The answer is an exact repetition of every entry, with all images left out.

[Start of section]

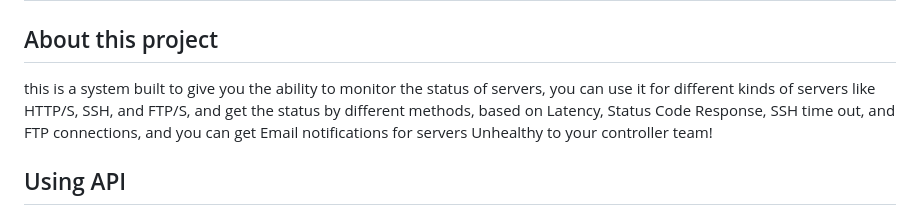
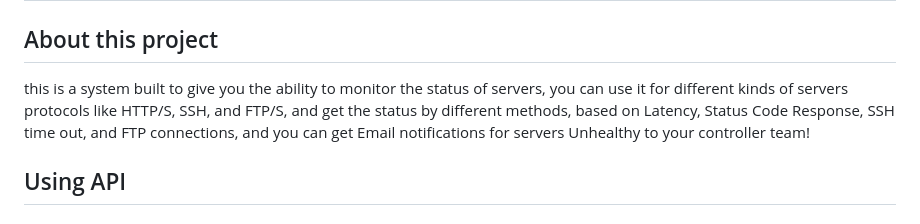
Before and after one commit to neryaelul/Web-Servers-Monitoring-System, a Markdown page: README.md, the part around the change. Rendered like a GitHub page.

```diff
--- a/README.md
+++ b/README.md
@@ -2,7 +2,7 @@
 
 ## About this project
 this is a system built to give you the ability to monitor the status of servers,
-you can use it for different kinds of servers like HTTP/S, SSH, and FTP/S, and get the status by different methods, based on Latency, Status Code Response, SSH time out, and FTP connections, and you can get Email notifications for servers Unhealthy to your controller team!
+you can use it for different kinds of servers protocols like HTTP/S, SSH, and FTP/S, and get the status by different methods, based on Latency, Status Code Response, SSH time out, and FTP connections, and you can get Email notifications for servers Unhealthy to your controller team!
 
 
 ## Using API
```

[End of section]

Output for this task →
Before and after one commit to neryaelul/Web-Servers-Monitoring-System, a Markdown page: README.md, the part around the change. Rendered like a GitHub page.

```diff
--- a/README.md
+++ b/README.md
@@ -2,7 +2,7 @@
 
 ## About this project
 this is a system built to give you the ability to monitor the status of servers,
-you can use it for different kinds of servers like HTTP/S, SSH, and FTP/S, and get the status by different methods, based on Latency, Status Code Response, SSH time out, and FTP connections, and you can get Email notifications for servers Unhealthy to your controller team!
+you can use it for different kinds of servers protocols like HTTP/S, SSH, and FTP/S, and get the status by different methods, based on Latency, Status Code Response, SSH time out, and FTP connections, and you can get Email notifications for servers Unhealthy to your controller team!
 
 
 ## Using API
```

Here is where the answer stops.